▸ THE DATA:

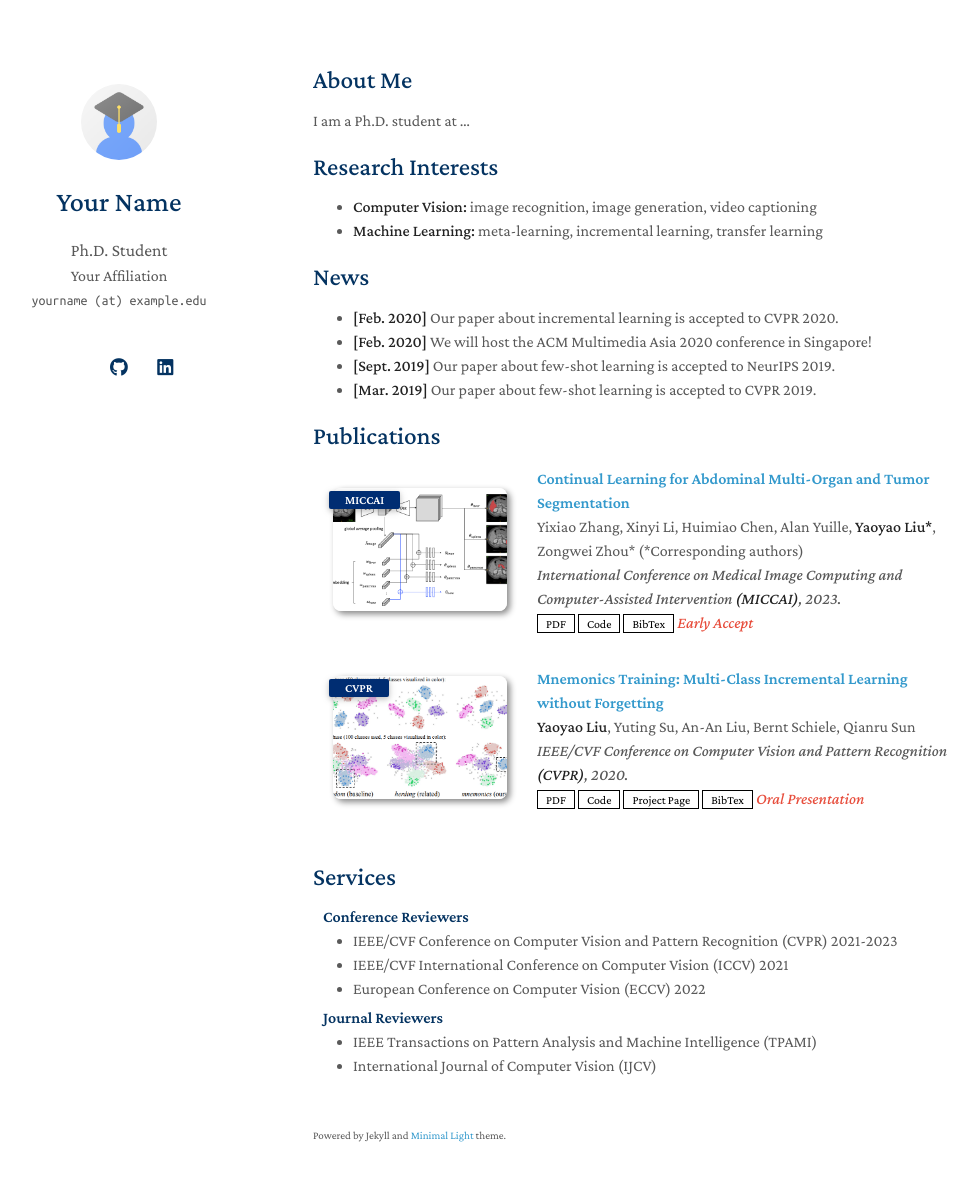
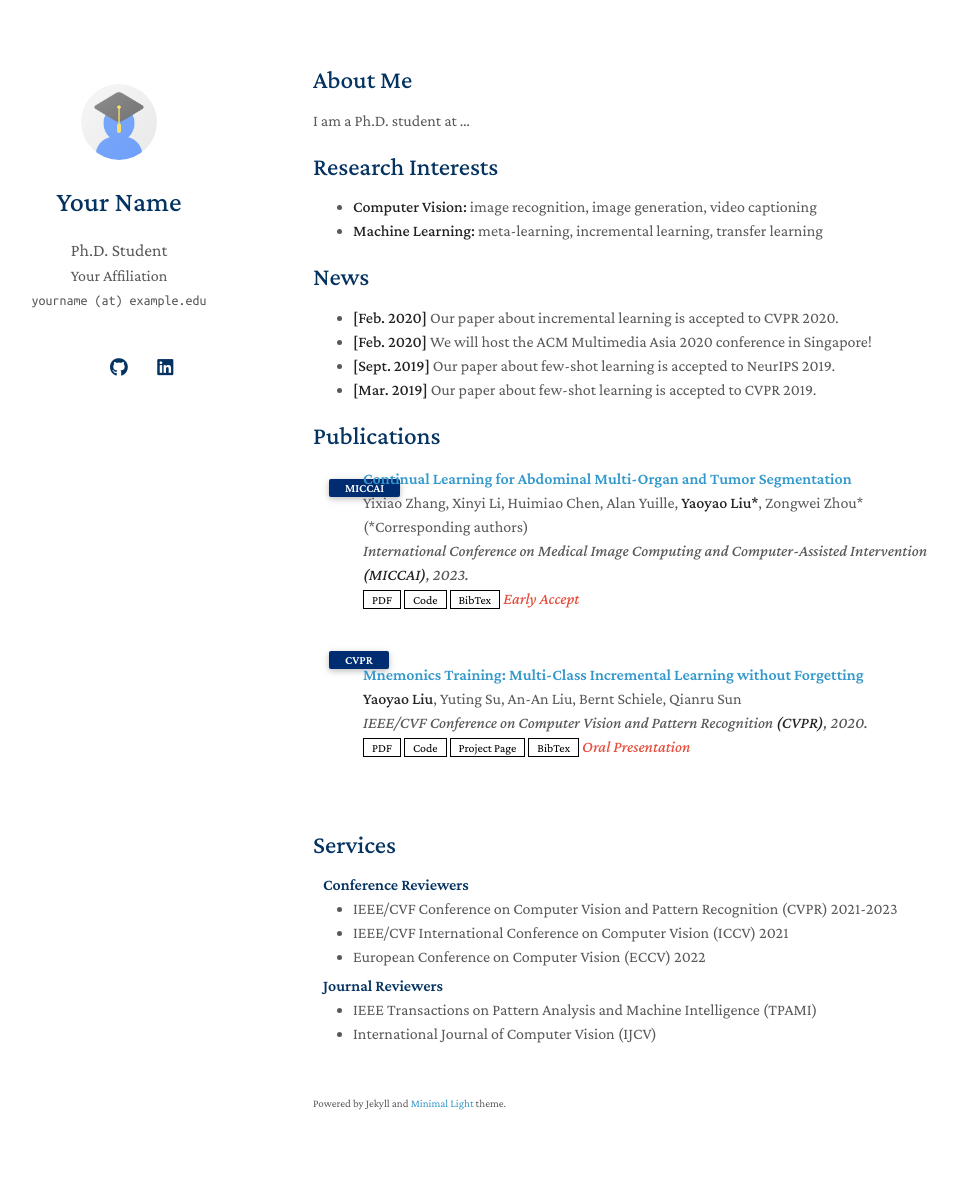
Before and after one commit to yaoyao-liu/minimal-light, a Jekyll site: the page built from index.md, in a window 1280 px wide and 1216 px high. Shown: the top 1181 px of the window, without its empty margins (157-1135 px from the left). Built offline with Jekyll 4.4.1, drawn with Linux system fonts in a browser that asks for light colours; a style sheet for code colours, icons or effects is not loaded; our own code applies the rules of GitHub Pages for plain Markdown files.

Commit message:
rm image

```diff
--- a/_data/publications.yml
+++ b/_data/publications.yml
@@ -7,7 +7,7 @@ main:
     pdf: https://arxiv.org/pdf/2306.00988.pdf
     code: https://github.com/MrGiovanni/ContinualLearning
     bibtex: https://bib.yliu.me/MICCAI23.txt
-    image: ./assets/img/teaser_example_2.png
+    # image: ./assets/img/teaser_example_2.png
     notes: Early Accept
 
   - title: "Mnemonics Training: Multi-Class Incremental Learning without Forgetting"
@@ -19,4 +19,4 @@ main:
     page: https://class-il.mpi-inf.mpg.de/mnemonics/
     bibtex: https://class-il.mpi-inf.mpg.de/mnemonics/
     notes: Oral Presentation
-    image: ./assets/img/teaser_example.png
+    # image: ./assets/img/teaser_example.png
```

▸ EXERCISE:
Which lines of the data include the string "assets"? Copy each of them.

▸ SOLVED PROBLEM:
-    image: ./assets/img/teaser_example_2.png
+    # image: ./assets/img/teaser_example_2.png
-    image: ./assets/img/teaser_example.png
+    # image: ./assets/img/teaser_example.png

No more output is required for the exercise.